Saved entries:

"""

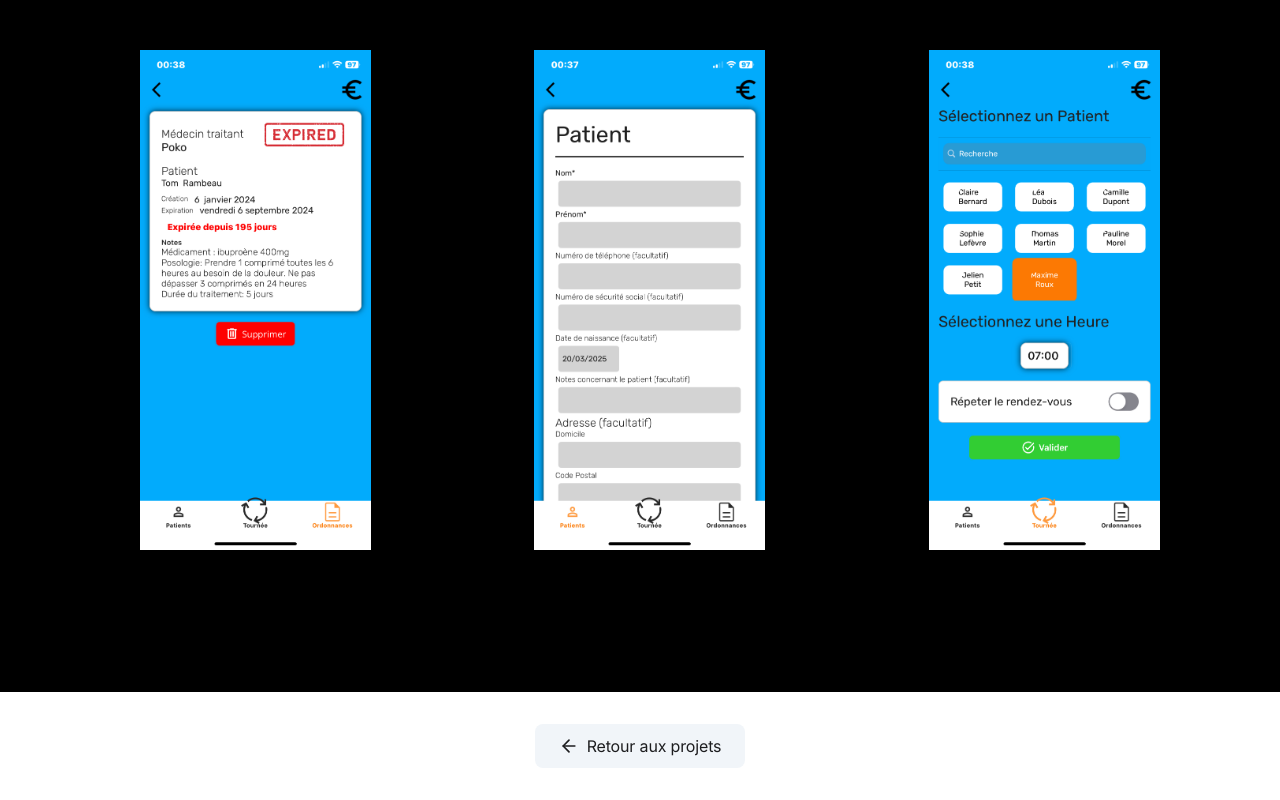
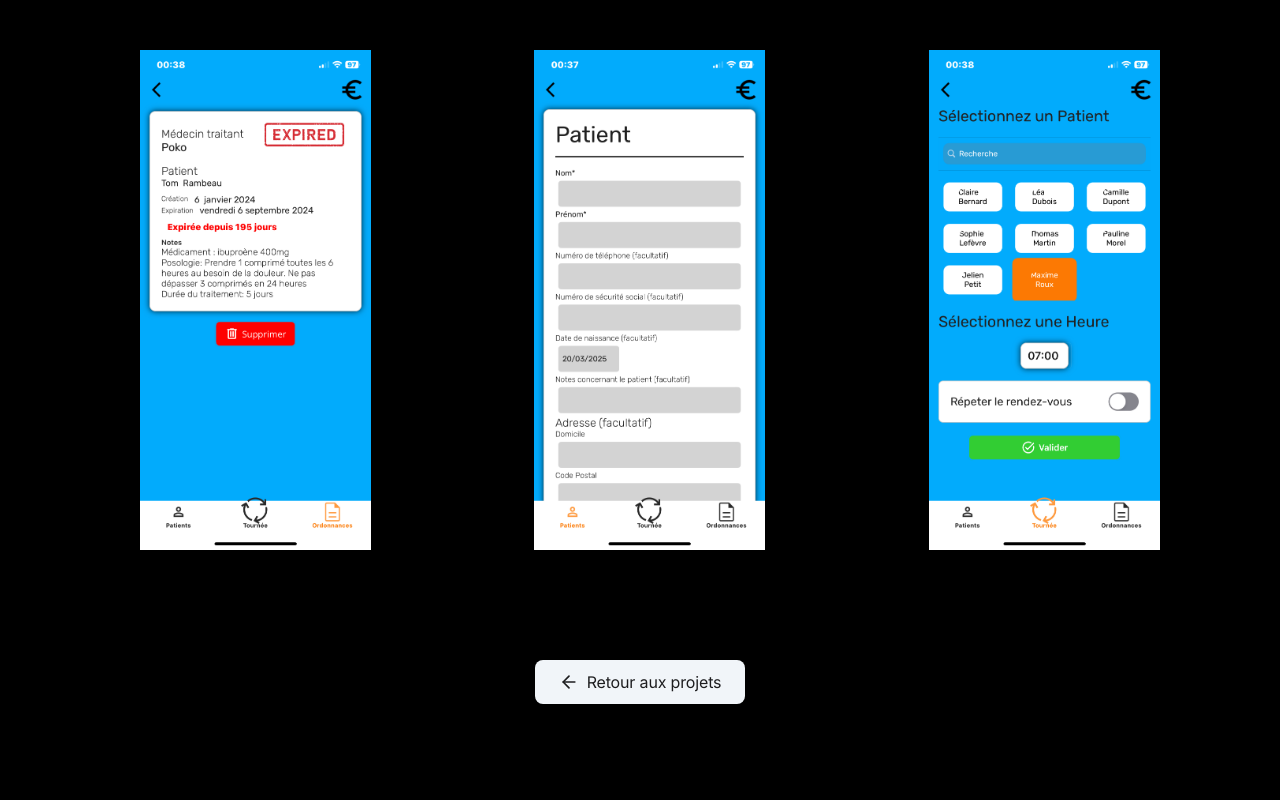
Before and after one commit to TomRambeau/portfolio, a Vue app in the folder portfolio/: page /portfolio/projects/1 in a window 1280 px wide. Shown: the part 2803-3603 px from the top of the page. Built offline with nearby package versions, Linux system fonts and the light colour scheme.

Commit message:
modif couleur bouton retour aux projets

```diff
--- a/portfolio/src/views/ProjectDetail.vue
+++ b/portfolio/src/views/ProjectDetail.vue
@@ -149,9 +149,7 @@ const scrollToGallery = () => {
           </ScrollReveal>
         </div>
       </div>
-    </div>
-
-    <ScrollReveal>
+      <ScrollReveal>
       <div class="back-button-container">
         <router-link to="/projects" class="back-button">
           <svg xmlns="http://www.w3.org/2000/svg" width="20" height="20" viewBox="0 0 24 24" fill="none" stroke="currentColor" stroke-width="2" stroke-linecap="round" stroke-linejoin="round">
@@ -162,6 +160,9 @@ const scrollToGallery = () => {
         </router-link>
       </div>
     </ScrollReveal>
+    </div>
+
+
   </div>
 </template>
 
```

"""

• _What you have to do_
Each line in the records above with "portfolio" must be returned.

• _Solution_
Before and after one commit to TomRambeau/portfolio, a Vue app in the folder portfolio/: page /portfolio/projects/1 in a window 1280 px wide. Shown: the part 2803-3603 px from the top of the page. Built offline with nearby package versions, Linux system fonts and the light colour scheme.
--- a/portfolio/src/views/ProjectDetail.vue
+++ b/portfolio/src/views/ProjectDetail.vue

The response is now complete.